If you have a small number of mercury-lights to recycle, you can take them to a LightRecycle collection center.
If you are a business that generates and manages dangerous waste and universal waste, then you are considered both a dangerous waste generator and a universal waste handler. Whether you are a generator, a handler, or you fit both categories, you are responsible for properly managing your waste on site and after it leaves your site.
Are my lamps universal waste?
You can manage any type of lamp that designates as dangerous waste as universal waste.
How can I tell if my lamps are dangerous waste?
When determining if used lamps are dangerous waste:
- Assume they are a dangerous waste.
- Sample and test to determine if they are dangerous waste.
- Use manufacturer’s information, material-safety-data sheets, and other available information to determine toxicity.
Storing and labeling
Because glass bulbs are easily broken, universal waste rules for lights and lamps require specific handling procedures.
Store lamps in structurally sound containers, such as cardboard boxes or fiber drums. Keep containers closed when not adding lamps. Immediately clean up any broken lamps and store debris in a closed container.

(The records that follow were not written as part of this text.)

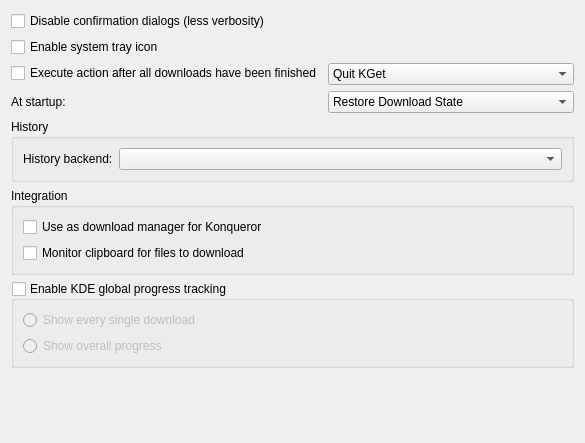
The window that conf/dlgadvanced.ui (KDE/kget) describes before a commit, drawn with Qt 5.
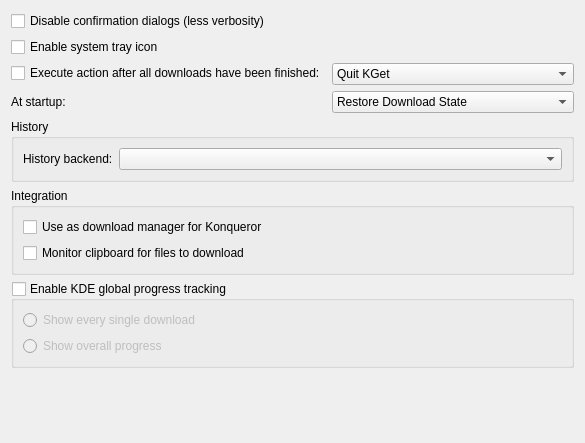
The same window after the commit. Custom widgets are drawn as their Qt base class.

What changed in the file:
```diff
--- a/conf/dlgadvanced.ui
+++ b/conf/dlgadvanced.ui
@@ -29,7 +29,7 @@
      <item row="0" column="0" >
       <widget class="QCheckBox" name="kcfg_AfterFinishActionEnabled" >
        <property name="text" >
-        <string>Execute action after all downloads have been finished</string>
+        <string>Execute action after all downloads have been finished:</string>
        </property>
       </widget>
      </item>
```
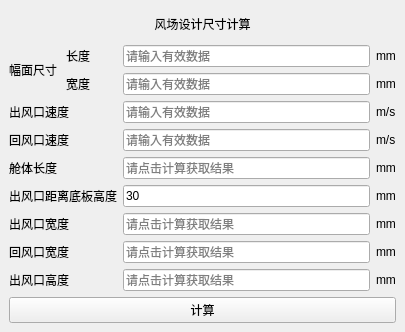
Before: the Qt Designer form mainwindow.ui in QQxiaoming/wfcalculation, drawn with Qt 5.
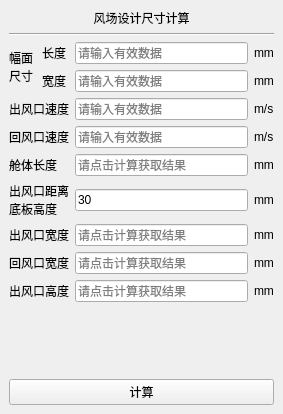
After: the same form once the commit is applied.

Diff of the .ui file:
```diff
--- a/mainwindow.ui
+++ b/mainwindow.ui
@@ -6,8 +6,8 @@
    <rect>
     <x>0</x>
     <y>0</y>
-    <width>405</width>
-    <height>332</height>
+    <width>283</width>
+    <height>414</height>
    </rect>
   </property>
   <property name="windowTitle">
@@ -25,6 +25,13 @@
       </property>
      </widget>
     </item>
+    <item>
+     <widget class="Line" name="line">
+      <property name="orientation">
+       <enum>Qt::Orientation::Horizontal</enum>
+      </property>
+     </widget>
+    </item>
     <item>
      <layout class="QGridLayout" name="gridLayout">
       <item row="2" column="2">
@@ -185,7 +192,8 @@
       <item row="6" column="0">
        <widget class="QLabel" name="labelOutB0">
         <property name="text">
-         <string>出风口距离底板高度</string>
+         <string>出风口距离
+底板高度</string>
         </property>
        </widget>
       </item>
@@ -236,7 +244,8 @@
         <item row="0" column="0" rowspan="2">
          <widget class="QLabel" name="label">
           <property name="text">
-           <string>幅面尺寸</string>
+           <string>幅面
+尺寸</string>
           </property>
          </widget>
         </item>
@@ -244,6 +253,19 @@
       </item>
      </layout>
     </item>
+    <item>
+     <spacer name="verticalSpacer">
+      <property name="orientation">
+       <enum>Qt::Orientation::Vertical</enum>
+      </property>
+      <property name="sizeHint" stdset="0">
+       <size>
+        <width>20</width>
+        <height>40</height>
+       </size>
+      </property>
+     </spacer>
+    </item>
     <item>
      <widget class="QPushButton" name="pushButton">
       <property name="text">
```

Clearly label individual lamps or containers that are storing lamps with the following:
- The words "universal waste lamps," "waste lamps," or "used lamps."
- The accumulation start date. Used and unused lamps become waste on the date you decide to discard them.
You can accumulate lamps for one year from the date you start generating. An extension to the one-year accumulation limit is allowed if the facility needs more time to collect enough items to facilitate proper recovery, treatment, or disposal. Document your accumulation. You can do this by marking the first date of accumulation.
Recycling and disposing of universal waste lamps
Do not crush lamps if handling as universal waste.
Send universal waste lamps to another handler or a destination facility. Another handler includes any business that is already managing universal waste, government-sponsored collections, or hazardous waste management firms. All universal waste must go to a destination facility.
Specific requirements for mercury lamps
Some local governments may have landfill bans on disposal of mercury-containing lamps or other mercury-containing items. Check with your local health department, solid waste agency, or landfill for specific requirements, as well as recycling or disposal options.
LightRecycle Washington is a program that collects mercury-containing lights at locations around the state. Consumers and businesses can recycle up to 10 lights per day at no cost. This may be an option for disposal if you have a small quantity of lights. Find out more about the LightRecycle program.
Why do we care about lamps?
Nationally, about 680 million lamps are disposed of per year. Most are sent to solid waste disposal facilities. These lamps can contain mercury or lead. Although fluorescent lamps contain toxic mercury and should be recycled when they wear out, we encourage people to continue using them because they use less electricity and last longer than other types of lighting.